Accept the premise of their play. If your child comes to you with a blob of play dough on her nose and says, “I’m a clown!” say back, “How do you do, Clown. I’m an elephant.” A circus has been born.
Children invite us into their world of imagination all the time. It is unpredictable. It is not “correct.” It requires rules to be made up as you go along. When we value children’s ingenuity, we strengthen their natural born ability to create. We tell them through our actions their unique way of approaching life is welcome.
Ask children questions. Be curious to know what they think, and suspend your knowledge and correct-o-meter when they answer. Put yourselves in a place of wonderment and really hear their thoughts, their points of view. For example, last fall during a walk through brightly colored foliage, I asked my daughter how she thought the leaves change colors. She had an elaborate theory that involved vitamins from the air landing on the leaves. I asked follow up questions, and listened to her develop a well-articulated theory about fall.
Some parents get concerned — when will my child learn the “real” answer? Learning how to think is vastly more important than learning what to think. My daughter will learn some day (and then probably forget like most of us) how leaves change color in science class. But because I ask and value what she has to say now, she has the opportunity to develop her self-concept as one who has ideas, one who can be a generator of knowledge, not just a consumer of someone else’s facts.
Conversely, what should be avoided?
If a child comes to you with a blob of play dough on his nose and says, “I’m a clown!” Don’t say, “You look silly. Make sure you don’t eat that stuff. I see some on your lip there.” How often do we unknowingly squash our children’s creative impulse? Probably more than we realize.
When we don’t give children the opportunity to be absurd, do things differently than we might, or make mistakes in a safe emotional environment, we take away their chance to develop their own genius.
We — children and adults alike — shun our natural creativity and curiosity when we strive to get the right answer, or say and do what is expected of us in order to not be judged.

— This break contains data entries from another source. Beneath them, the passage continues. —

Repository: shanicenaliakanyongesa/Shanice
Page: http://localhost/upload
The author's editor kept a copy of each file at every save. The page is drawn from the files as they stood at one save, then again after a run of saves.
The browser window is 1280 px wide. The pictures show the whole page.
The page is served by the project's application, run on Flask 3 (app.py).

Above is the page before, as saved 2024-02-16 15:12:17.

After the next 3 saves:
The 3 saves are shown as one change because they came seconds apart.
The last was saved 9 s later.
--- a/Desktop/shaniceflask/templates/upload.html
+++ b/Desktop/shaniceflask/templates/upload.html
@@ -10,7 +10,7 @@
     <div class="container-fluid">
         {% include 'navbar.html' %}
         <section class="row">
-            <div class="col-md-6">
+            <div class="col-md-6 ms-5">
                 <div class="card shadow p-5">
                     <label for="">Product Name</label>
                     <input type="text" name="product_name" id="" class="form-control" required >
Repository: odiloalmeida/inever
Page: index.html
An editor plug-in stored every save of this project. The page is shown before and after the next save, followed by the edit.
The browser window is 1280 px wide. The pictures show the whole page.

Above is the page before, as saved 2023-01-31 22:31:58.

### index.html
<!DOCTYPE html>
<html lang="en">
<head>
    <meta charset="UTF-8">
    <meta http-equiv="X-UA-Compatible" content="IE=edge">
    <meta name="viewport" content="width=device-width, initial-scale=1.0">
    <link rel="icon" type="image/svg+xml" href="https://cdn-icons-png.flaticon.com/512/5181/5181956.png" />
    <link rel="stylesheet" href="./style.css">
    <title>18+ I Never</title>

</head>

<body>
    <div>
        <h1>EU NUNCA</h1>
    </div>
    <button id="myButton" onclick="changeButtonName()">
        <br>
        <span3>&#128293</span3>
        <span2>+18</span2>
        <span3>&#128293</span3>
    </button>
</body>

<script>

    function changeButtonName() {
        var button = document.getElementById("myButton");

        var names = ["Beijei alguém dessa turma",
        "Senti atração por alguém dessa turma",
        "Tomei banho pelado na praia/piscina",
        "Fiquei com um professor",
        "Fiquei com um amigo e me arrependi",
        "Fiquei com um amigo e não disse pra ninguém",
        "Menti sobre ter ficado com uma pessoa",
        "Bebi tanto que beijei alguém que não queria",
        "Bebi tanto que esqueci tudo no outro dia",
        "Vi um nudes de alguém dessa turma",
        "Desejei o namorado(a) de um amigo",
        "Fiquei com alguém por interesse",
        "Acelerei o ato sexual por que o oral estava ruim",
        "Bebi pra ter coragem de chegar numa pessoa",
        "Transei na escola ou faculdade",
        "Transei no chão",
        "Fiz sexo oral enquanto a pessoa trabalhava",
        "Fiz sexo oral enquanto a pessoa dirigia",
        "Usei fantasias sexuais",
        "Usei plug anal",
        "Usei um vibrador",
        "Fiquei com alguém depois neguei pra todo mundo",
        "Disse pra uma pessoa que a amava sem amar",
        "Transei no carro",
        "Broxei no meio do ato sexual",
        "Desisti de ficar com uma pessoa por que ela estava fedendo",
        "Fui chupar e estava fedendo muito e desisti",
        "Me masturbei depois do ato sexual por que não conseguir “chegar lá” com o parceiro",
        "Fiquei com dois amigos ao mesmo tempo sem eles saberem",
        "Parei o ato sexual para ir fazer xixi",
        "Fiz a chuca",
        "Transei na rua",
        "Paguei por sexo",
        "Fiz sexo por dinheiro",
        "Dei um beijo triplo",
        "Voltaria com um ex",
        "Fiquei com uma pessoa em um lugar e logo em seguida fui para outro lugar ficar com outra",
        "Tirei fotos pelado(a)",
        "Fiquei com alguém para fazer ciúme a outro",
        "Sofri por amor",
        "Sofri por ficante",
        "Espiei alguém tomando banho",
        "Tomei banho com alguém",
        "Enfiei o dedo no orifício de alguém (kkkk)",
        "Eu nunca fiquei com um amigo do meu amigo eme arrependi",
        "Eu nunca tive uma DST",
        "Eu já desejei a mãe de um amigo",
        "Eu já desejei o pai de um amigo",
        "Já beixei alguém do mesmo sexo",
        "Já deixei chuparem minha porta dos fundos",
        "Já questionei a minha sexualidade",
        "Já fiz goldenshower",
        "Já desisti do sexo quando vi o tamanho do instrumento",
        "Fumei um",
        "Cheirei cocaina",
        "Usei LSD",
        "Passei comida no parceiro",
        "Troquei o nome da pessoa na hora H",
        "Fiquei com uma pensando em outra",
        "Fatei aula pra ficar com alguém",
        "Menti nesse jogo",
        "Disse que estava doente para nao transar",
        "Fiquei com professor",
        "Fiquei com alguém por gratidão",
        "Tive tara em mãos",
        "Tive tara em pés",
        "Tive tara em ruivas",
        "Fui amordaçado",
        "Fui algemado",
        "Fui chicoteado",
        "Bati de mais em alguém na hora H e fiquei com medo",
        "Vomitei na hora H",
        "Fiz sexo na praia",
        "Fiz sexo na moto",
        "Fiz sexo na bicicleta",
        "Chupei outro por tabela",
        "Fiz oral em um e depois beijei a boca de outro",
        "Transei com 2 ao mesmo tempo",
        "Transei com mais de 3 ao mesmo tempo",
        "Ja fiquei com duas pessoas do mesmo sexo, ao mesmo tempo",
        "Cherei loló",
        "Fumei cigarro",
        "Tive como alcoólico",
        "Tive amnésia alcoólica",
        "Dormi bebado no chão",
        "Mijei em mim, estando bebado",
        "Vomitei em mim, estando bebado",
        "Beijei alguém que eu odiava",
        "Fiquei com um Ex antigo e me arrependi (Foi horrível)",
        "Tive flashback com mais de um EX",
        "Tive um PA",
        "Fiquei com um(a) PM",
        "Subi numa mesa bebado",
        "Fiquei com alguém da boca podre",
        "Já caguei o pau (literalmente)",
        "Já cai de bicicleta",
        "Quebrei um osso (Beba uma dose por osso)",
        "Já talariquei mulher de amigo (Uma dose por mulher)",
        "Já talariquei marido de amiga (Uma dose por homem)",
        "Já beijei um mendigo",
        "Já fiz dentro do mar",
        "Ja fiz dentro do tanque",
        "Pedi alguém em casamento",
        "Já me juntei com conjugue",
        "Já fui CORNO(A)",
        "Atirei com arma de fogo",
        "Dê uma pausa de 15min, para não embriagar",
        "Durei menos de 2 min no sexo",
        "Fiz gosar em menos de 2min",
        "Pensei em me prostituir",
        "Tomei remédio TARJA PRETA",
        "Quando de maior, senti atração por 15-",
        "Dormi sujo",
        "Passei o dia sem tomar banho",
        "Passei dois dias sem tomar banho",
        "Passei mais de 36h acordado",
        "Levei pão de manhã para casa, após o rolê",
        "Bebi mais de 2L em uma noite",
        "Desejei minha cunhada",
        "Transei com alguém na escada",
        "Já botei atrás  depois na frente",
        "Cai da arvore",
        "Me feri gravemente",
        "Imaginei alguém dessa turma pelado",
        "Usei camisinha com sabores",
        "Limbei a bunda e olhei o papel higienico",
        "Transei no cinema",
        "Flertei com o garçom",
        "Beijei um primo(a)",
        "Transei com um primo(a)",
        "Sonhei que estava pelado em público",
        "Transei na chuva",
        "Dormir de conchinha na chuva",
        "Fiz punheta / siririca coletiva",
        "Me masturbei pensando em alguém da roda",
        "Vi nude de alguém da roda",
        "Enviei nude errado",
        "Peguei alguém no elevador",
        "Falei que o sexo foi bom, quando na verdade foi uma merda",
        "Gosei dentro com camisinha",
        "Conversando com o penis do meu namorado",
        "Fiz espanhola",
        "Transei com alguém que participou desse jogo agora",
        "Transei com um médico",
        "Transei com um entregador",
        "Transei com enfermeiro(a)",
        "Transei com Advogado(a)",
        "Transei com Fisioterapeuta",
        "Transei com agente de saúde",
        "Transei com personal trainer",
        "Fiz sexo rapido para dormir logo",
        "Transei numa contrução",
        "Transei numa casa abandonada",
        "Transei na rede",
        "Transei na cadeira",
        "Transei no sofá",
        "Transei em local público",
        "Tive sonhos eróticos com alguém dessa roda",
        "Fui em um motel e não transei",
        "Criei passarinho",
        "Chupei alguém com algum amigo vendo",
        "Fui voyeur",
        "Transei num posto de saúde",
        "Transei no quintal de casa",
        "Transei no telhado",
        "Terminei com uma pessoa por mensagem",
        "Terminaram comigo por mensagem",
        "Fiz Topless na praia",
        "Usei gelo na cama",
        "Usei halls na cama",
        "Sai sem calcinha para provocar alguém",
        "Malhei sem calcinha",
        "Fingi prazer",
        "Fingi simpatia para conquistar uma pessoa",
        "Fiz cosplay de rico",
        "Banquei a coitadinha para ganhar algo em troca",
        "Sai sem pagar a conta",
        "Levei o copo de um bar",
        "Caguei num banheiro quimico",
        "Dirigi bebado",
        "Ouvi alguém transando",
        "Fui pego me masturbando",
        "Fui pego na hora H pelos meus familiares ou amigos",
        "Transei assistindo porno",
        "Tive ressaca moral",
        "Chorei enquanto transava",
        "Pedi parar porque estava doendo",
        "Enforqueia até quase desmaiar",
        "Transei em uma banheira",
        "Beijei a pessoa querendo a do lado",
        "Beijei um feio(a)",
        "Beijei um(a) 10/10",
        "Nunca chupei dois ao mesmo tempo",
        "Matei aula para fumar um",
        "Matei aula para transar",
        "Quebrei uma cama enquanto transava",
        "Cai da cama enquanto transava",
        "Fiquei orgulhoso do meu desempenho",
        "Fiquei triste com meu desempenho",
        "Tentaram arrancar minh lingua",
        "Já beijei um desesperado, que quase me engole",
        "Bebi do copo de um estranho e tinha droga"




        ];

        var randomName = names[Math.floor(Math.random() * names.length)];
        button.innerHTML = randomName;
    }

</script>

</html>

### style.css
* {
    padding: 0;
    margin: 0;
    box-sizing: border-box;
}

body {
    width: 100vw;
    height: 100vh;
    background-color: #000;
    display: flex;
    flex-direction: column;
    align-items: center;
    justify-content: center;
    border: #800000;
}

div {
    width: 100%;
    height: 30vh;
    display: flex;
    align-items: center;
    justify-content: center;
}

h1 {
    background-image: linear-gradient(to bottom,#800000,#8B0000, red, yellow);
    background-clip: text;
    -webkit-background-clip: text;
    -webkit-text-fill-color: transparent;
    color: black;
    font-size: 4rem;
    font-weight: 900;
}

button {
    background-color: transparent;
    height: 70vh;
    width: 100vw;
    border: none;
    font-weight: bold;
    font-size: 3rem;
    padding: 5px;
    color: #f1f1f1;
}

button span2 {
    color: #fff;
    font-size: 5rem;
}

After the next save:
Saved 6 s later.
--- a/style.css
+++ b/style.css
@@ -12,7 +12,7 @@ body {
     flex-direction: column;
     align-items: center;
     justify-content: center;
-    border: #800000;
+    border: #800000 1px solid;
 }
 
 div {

How do you stay inspired?
I hang around children. And adults who care about children. Right now my daughter, age four, is designing her own tree house. When I asked her how she wanted to get up to her tree house, she said, “By roller coaster!” Ha! Children give us the courage to venture into the unknown, the delight of the unexpected, and the mandate to experience joy again and again. It is hard not to be inspired by children’s approach to life!
If you could order parents to do one thing and one thing only with their children, what would it be?
Listen to your children with wide open ears and heart. Know they are brilliant just as they are. Allow their brilliance to shine.